Sunday, November 23, 2008

If you can't deliver on a promise, don't make it!

Pizza Hut has a new campaign - $6 pizzas every day. They even have a TV spot where someone drags in a "pizza special matrix", implying that you can only get a deal on pizza from certain restaurants on certain days. The other actor then dramatically destroys the matrix, pronouncing that Pizza Hut pizzas are $6, every day. 365 days a year.

Then they say at the end of the spot: "Prices may vary."

WHAT!?!?

You just said prices don't vary! You were quite adamant too.
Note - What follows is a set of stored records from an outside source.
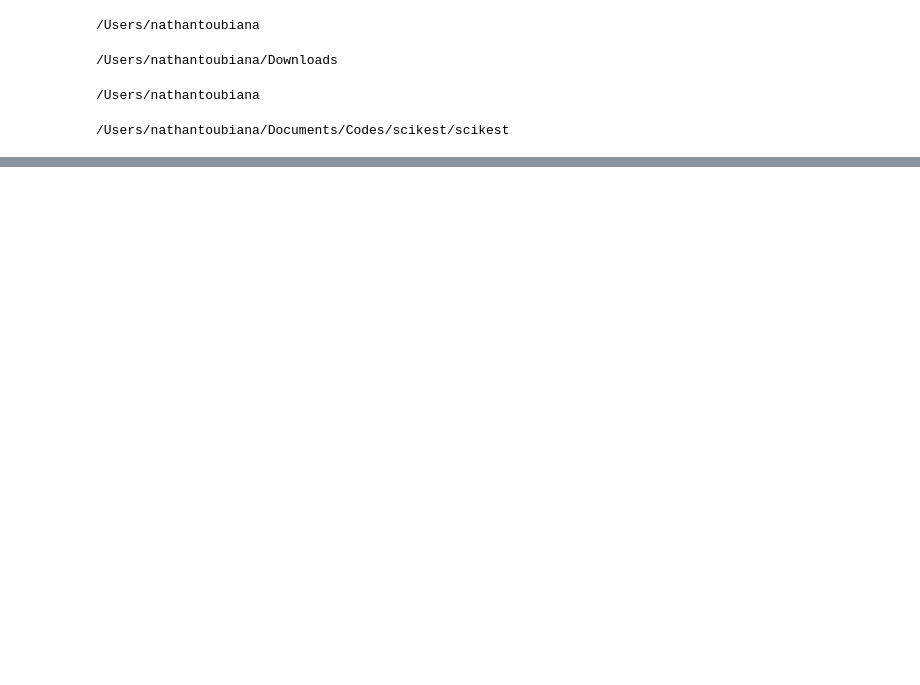
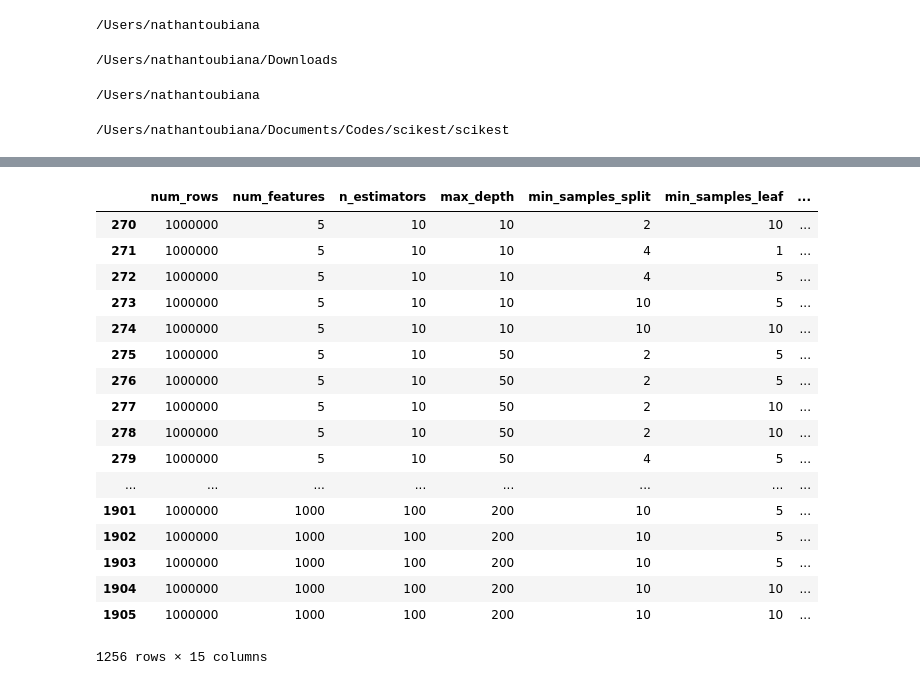
Before and after one commit to scitime/scitime, a Jupyter notebook: Training-time-estimation.ipynb, the cells around one changed output, grey strips where cells are left out. Cells and saved outputs as stored; diff of their text form; code cells hidden in the pictures; blank space fills up the shorter version.

```diff
--- a/Training-time-estimation.ipynb
+++ b/Training-time-estimation.ipynb
@@ -80,0 +91,21 @@ elapsed_time
+# %%
+df[df.num_rows==1000000]
+# %% [output]
+|  | num_rows | num_features | n_estimators | max_depth | min_samples_split | min_samples_leaf | ... |
+| 270 | 1000000 | 5 | 10 | 10 | 2 | 10 | ... |
+| 271 | 1000000 | 5 | 10 | 10 | 4 | 1 | ... |
+| 272 | 1000000 | 5 | 10 | 10 | 4 | 5 | ... |
+| 273 | 1000000 | 5 | 10 | 10 | 10 | 5 | ... |
+| 274 | 1000000 | 5 | 10 | 10 | 10 | 10 | ... |
+| 275 | 1000000 | 5 | 10 | 50 | 2 | 5 | ... |
+| 276 | 1000000 | 5 | 10 | 50 | 2 | 5 | ... |
+| 277 | 1000000 | 5 | 10 | 50 | 2 | 10 | ... |
+| 278 | 1000000 | 5 | 10 | 50 | 2 | 10 | ... |
+| 279 | 1000000 | 5 | 10 | 50 | 4 | 5 | ... |
+| ... | ... | ... | ... | ... | ... | ... | ... |
+| 1901 | 1000000 | 1000 | 100 | 200 | 10 | 5 | ... |
+| 1902 | 1000000 | 1000 | 100 | 200 | 10 | 5 | ... |
+| 1903 | 1000000 | 1000 | 100 | 200 | 10 | 5 | ... |
+| 1904 | 1000000 | 1000 | 100 | 200 | 10 | 10 | ... |
+| 1905 | 1000000 | 1000 | 100 | 200 | 10 | 10 | ... |
+1256 rows × 15 columns
```
Also changed, not shown: parts of 5 cells of this notebook, 1 other file.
This bothers me because I'm sure (since I spent some time in a franchise organization) there's some clause or some rule that gives individual Pizza Hut owners the freedom to set their own prices, necessitating the disclaimer. But if you make a claim with such conviction then can't back it up, you damage your brand reputation (remember when Ford said they could make a quality product?). Either refrain from the claim, or force individual business units to adhere to the market positioning.

Brand management is so delicate. Everything you say or do either enhances or weakens your brand reputation. Pizza Hut has done some damage to their brand here.


Have your say: Is a disclaimer statement like that influential enough to sway someone's opinion about a brand promise?

4 comments:

Ben said...

Maybe not the disclaimer. But when you go to the local Pizza Hut and get said deal and receive a bill for 8$ per pizza not 6$. That will sway opinions.

Found some posts of deal seekers responses.

http://www.redflagdeals.com/deals/main.php/alldeals/comments/pizza_hut_mia_medium_1_topping_pizzas_3_for_18

Glenn Cressman said...

I saw the posts on the RedFlagDeals page you sent - all 10 comments were negative! Just goes to show that if you fall short on promises, you probably shouldn't have made it in the first place.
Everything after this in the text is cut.